Something is going on around the wood body, and the dog can only hear the ultrasonic result of this radio process.  It sounds like the bats which are cultured near the temple, but much louder and much more synthetic in tenor.

In the next installment of "Quantus Barney: Secluded Residence,"
The dog is gaseous and shaggy.  What is the power of the zither, and how to use it properly?  Monkletto scores as electronic music is used for torture and war.

Tuesday, February 14, 2017

TARMATH NOTES

Hi Jeff, thanks so much for your neighborly help in my mathquest! I must say, I have no idea how to apply what you said about derivative of the square root and step-wise arc-length! I rely on tools like equation solver and Desmos to visualize and code these things. The Persian tar embodies two cardioid chambers. I found the Lemniscate of Gerono (LOG) on Wolfram and thought it would be usable. Now I realize I should have started with the polar form, but let me explain how I've been programming my CNC: by hacking. Every shape is churned through various empirical script-classes (Bot, Jacksloon, Okuda, Plumpott) that spend as much time thinking about woodworking as math.

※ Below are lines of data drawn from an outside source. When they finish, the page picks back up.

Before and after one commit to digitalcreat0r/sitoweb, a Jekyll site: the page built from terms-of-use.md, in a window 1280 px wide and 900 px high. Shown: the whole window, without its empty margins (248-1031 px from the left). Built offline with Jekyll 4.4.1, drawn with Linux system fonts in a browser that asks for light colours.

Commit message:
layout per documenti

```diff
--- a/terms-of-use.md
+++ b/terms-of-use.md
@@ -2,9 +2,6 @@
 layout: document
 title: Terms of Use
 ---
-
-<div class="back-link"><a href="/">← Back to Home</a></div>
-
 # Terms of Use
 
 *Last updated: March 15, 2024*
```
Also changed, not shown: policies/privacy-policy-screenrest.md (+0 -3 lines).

 So I visualized the eight curve on Desmos and just tweaked it till I thought it was right. Turns out, I cut it and it feels great. I'll show you. I've been musing on luthiers who make big instruments and how it boils the whole art down to phallic magnification. I'm excited that this equation can represent the Persian tar as well as a comfortable laptop guitar shape in a diminutive form factor. Here's the desmos link: :it's the top equation, using the z slider to represent the different terraces. The essential LOG involves x squared and hypercubed as well as y in those exponents, but I also added x cubed to make the left side smaller than the right as in the tar.


I've always appreciated small instruments for the same reason I appreciate Miles Davis: you gotta be cool, and be boss. Bring a brass trumpet and summon your players to the jazz; bring a little synth and have a big sound. Although I applaud any friends who lift heavy weights for their art... A boxer does that too, but in the ring he's naked.

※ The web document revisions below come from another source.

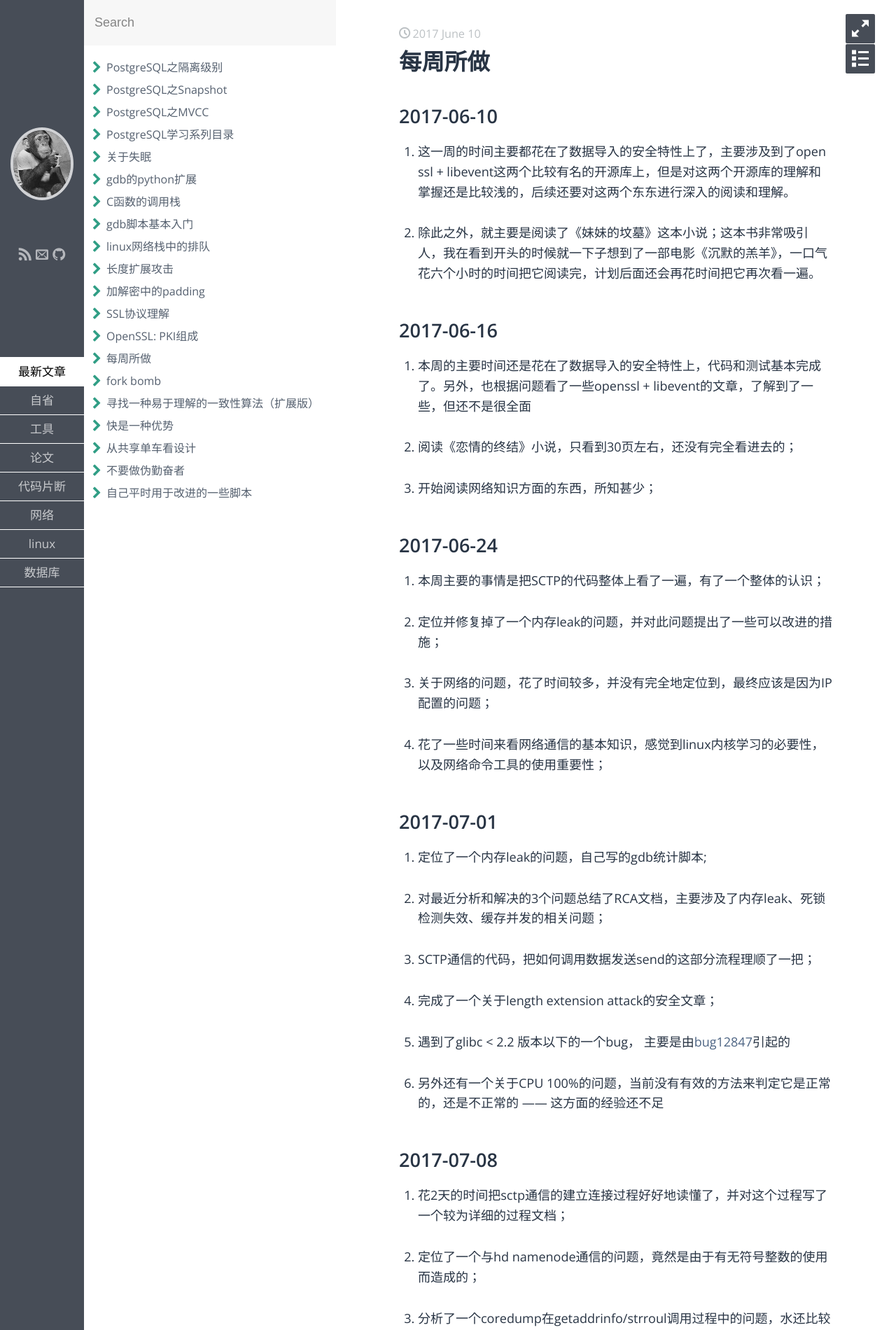
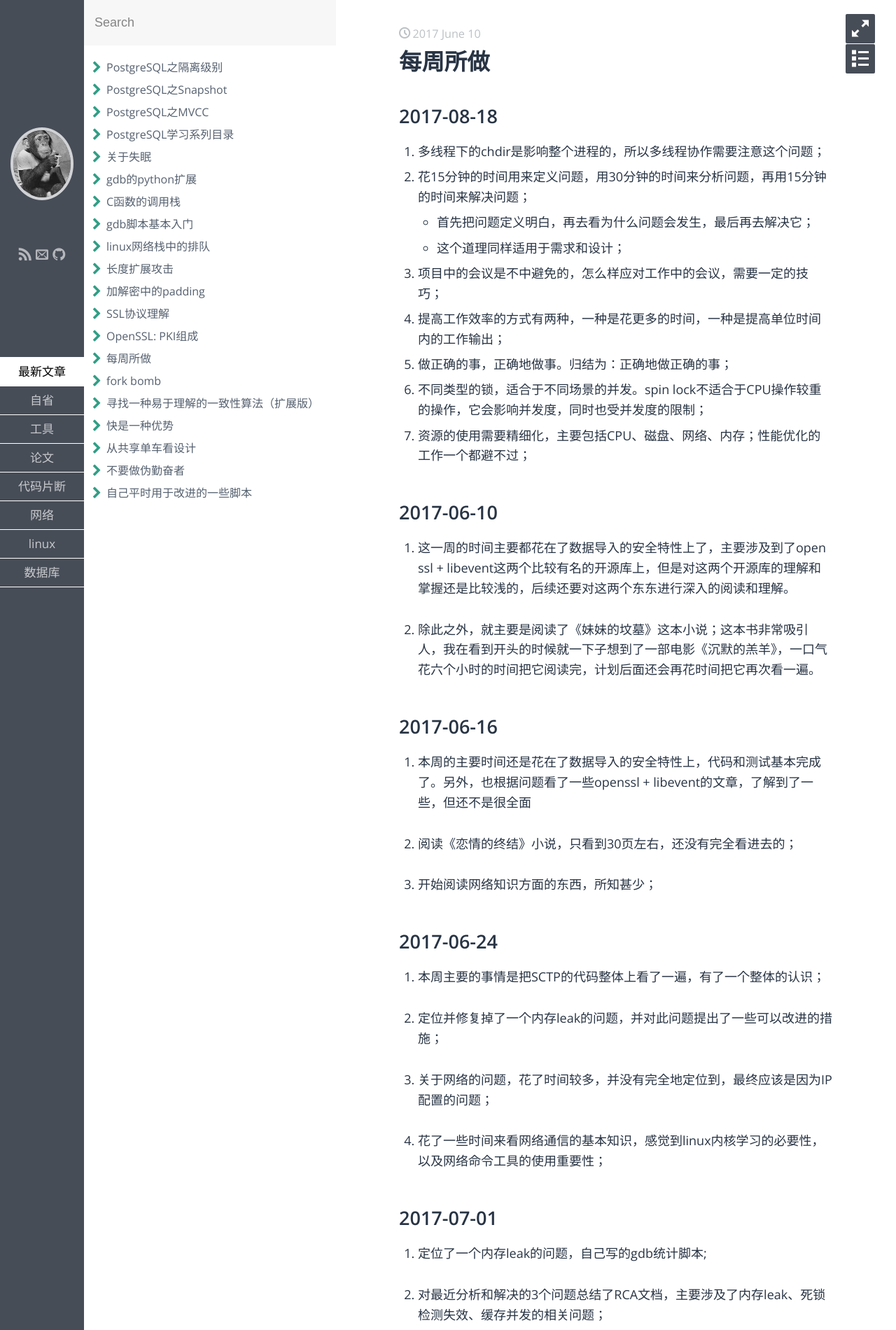
Before and after one commit to feelkill/feelkill.github.io, a Jekyll site: the page built from _posts/self_think/2017-06-10-main-things-each-week.md, in a window 1280 px wide. Shown: the top 1900 px of the page at 70% size. Built offline with Jekyll 4.4.1, drawn with Linux system fonts in a browser that asks for light colours; some web fonts are replaced.

Commit message:
本周工作总结

```diff
--- a/_posts/self_think/2017-06-10-main-things-each-week.md
+++ b/_posts/self_think/2017-06-10-main-things-each-week.md
@@ -5,6 +5,18 @@ date: 2017-06-10
 category: 自省
 keywords: 每周总结, 反省, 改进
 ---
+
+## 2017-08-18
+
+1. 多线程下的chdir是影响整个进程的，所以多线程协作需要注意这个问题；
+2. 花15分钟的时间用来定义问题，用30分钟的时间来分析问题，再用15分钟的时间来解决问题；
+    * 首先把问题定义明白，再去看为什么问题会发生，最后再去解决它；
+    * 这个道理同样适用于需求和设计；
+3. 项目中的会议是不中避免的，怎么样应对工作中的会议，需要一定的技巧；
+4. 提高工作效率的方式有两种，一种是花更多的时间，一种是提高单位时间内的工作输出；
+4. 做正确的事，正确地做事。归结为：正确地做正确的事；
+5. 不同类型的锁，适合于不同场景的并发。spin lock不适合于CPU操作较重的操作，它会影响并发度，同时也受并发度的限制；
+6. 资源的使用需要精细化，主要包括CPU、磁盘、网络、内存；性能优化的工作一个都避不过；
 
 ## 2017-06-10
 
```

The third variable, Z, is the depth of the bit, so it traces a three dimensional, waisted and rounded shape. When I type it into equation solver (and I don't know how it does it) I can solve for y, in a very tight form: My first prototype cut great at the waist, in horizontal or diagonal waters. But the vertical segments should have precise and tight code because they are the end-grain and can hold fine woodwork. So I said, well then, instead of a left to right traversal, I want a spinner to cut the layers of this object. I attempted to substitute r*sin(t) for x and r*cos(t) for y and asked equation solver to solve for r, but the answer seems to go on forever: yield to stump.

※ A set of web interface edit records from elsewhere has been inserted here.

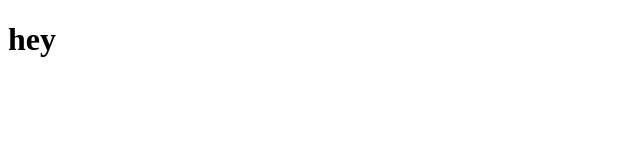
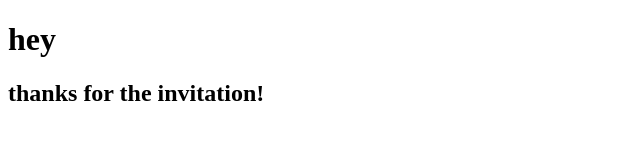
Before and after one commit to eolenja/merging, a plain HTML site: page index.html in a window 1280 px wide. Shown: the whole page, without its empty margins (0-640 px from the left). Drawn offline with Linux system fonts and the light colour scheme.

Commit message:
first commit

```diff
--- a/index.html
+++ b/index.html
@@ -7,5 +7,6 @@
 </head>
 <body>
     <h1>hey</h1>
+    <h2> thanks for the invitation!</h2>
 </body>
 </html>
```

One thing I thought of in the shower, was to do the waist in y's, and at the whim of an if..then (the hacking power of code doth insult the purity of math!) statement switch to the x solution and go up and down across the "butt" of the instrument. I conceive of the contour cuts in two separate parts, or regimes. First a planer rough cut, a terracing of the work piece. Then, a smoothing cut goes up and down in the z axis, and also should traverse the perimeter of the piece. It's a triangle wave that works so well from a woodworking standpoint. So I like it, but it is problematic without a polar representation.

So polar is the grail because the triangle wave could better follow the perimeter.


I got stumped trying to convert the equation to x and also to polar in radius. Turns out that it was the x cubed term that was screwing up the polar solution, or somehow spinning it out into an infinite series. I poked at removing it, and the equation simplifies well into polar with only the even powers: x and y, squared and hypercubed. The desmos graph without x cubed.

You said an artist wants to control his materials. I said I'm not an artist but you said I am. I said that I just listen to the equations when they want to tell me something. This equation seems to be telling me: release asymmetry, since it solves for radius so well:


BTW all the equation solves are by NUMBER EMPIRE"S EQUATION SOLVER>